DATA LISTING START
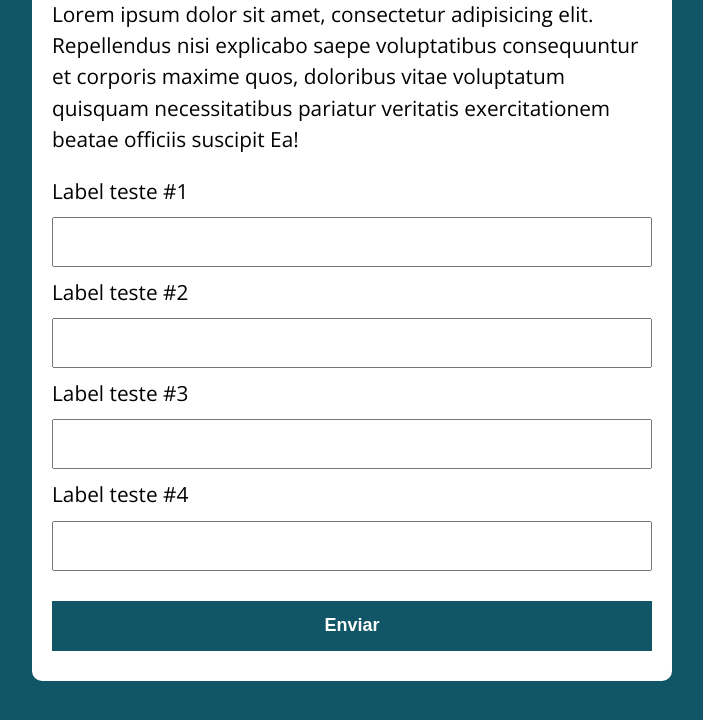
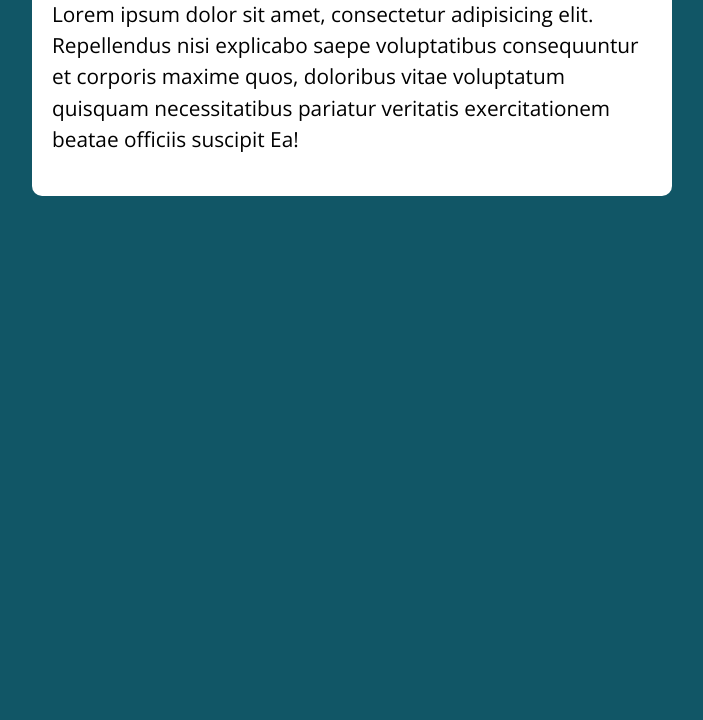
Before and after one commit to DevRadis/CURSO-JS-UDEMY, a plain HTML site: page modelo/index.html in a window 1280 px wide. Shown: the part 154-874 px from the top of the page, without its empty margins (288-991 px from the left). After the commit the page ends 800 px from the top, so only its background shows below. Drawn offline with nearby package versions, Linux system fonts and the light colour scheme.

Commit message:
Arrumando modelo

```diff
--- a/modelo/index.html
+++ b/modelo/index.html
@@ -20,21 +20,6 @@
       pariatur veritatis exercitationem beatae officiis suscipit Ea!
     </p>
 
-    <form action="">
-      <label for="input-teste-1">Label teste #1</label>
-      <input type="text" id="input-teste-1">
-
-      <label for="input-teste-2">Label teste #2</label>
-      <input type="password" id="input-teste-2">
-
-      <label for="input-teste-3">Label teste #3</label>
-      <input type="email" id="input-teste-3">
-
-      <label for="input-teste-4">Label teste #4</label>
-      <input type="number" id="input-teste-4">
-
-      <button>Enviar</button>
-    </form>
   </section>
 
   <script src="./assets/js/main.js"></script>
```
DATA LISTING END
DATA LISTING START
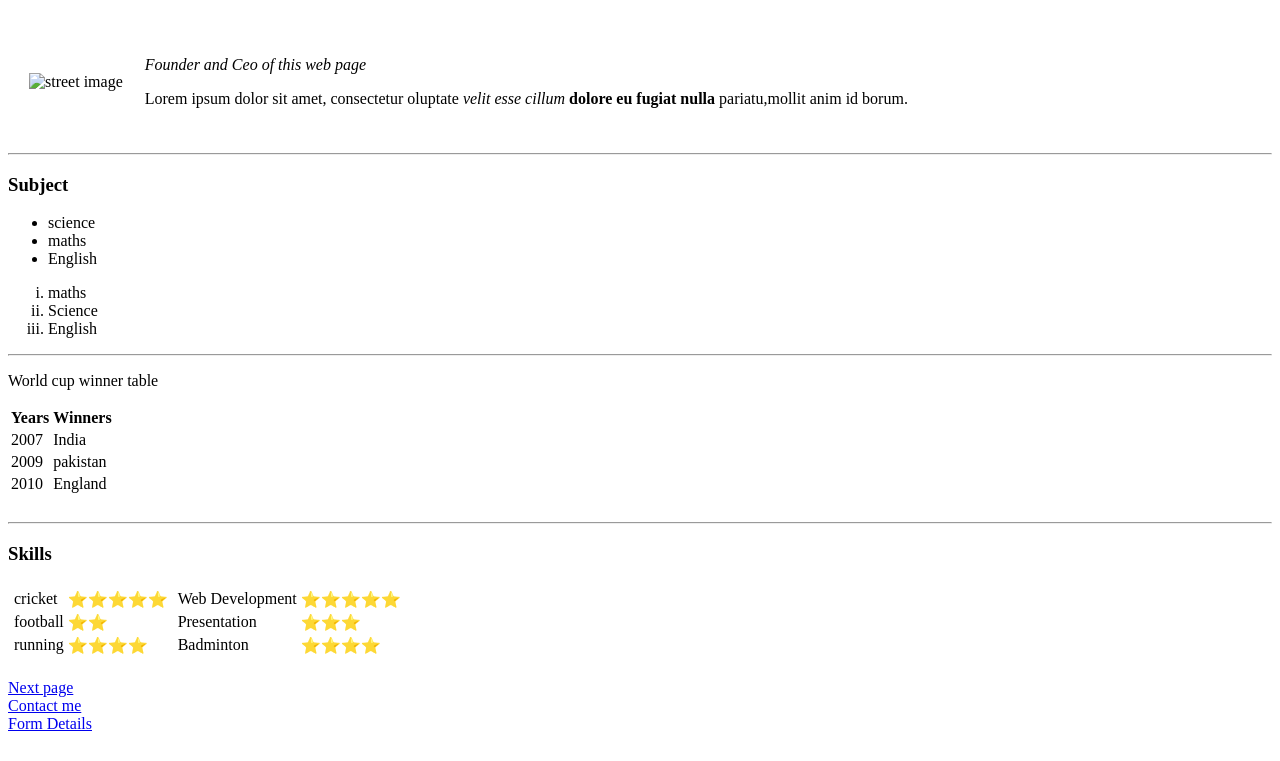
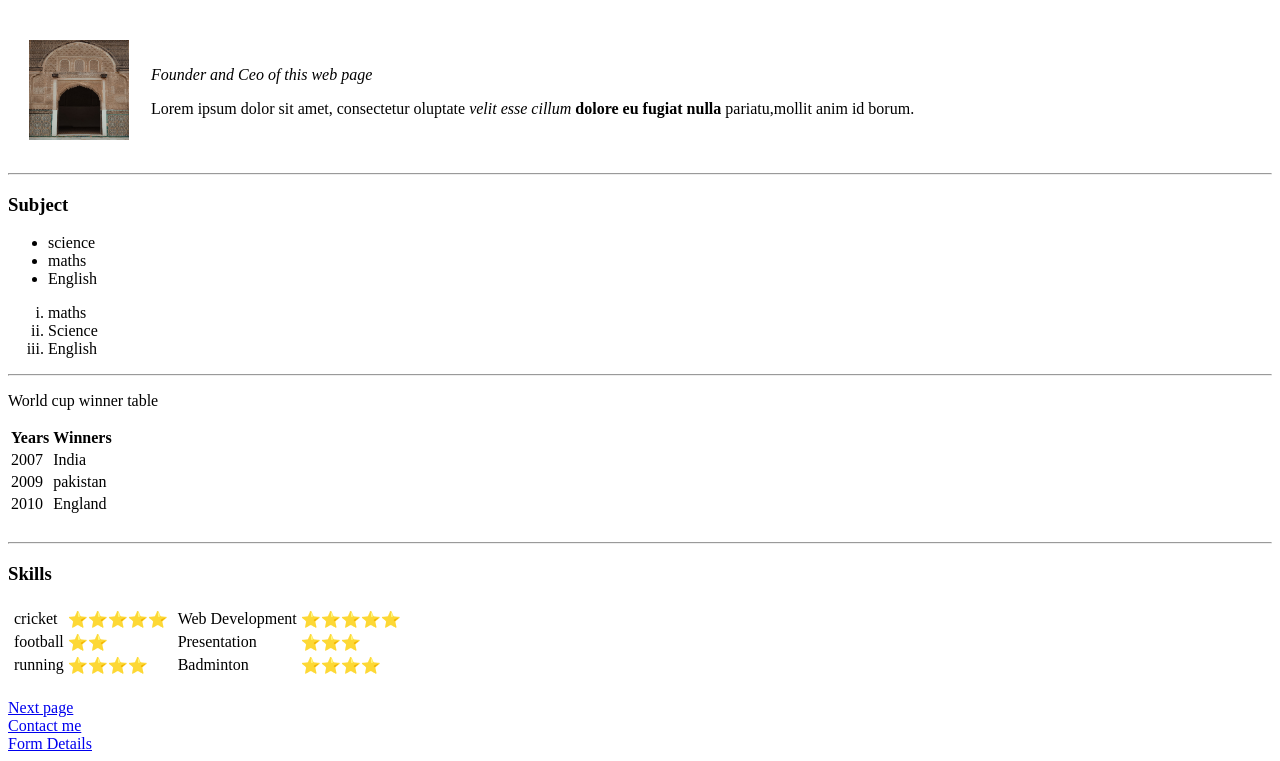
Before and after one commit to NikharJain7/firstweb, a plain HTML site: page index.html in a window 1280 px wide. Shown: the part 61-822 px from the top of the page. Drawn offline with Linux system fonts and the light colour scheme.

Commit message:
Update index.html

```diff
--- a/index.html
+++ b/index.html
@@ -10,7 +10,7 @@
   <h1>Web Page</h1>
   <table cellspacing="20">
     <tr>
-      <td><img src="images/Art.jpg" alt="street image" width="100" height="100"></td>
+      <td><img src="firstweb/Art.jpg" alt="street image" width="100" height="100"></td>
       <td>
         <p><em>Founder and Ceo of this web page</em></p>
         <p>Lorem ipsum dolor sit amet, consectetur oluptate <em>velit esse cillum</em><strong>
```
DATA LISTING END
INSTRUCTIONS FOR THE TASK: The answer must be a single number: the count of lines in the records above that contain the word "firstweb".

ANSWER SPACE: 2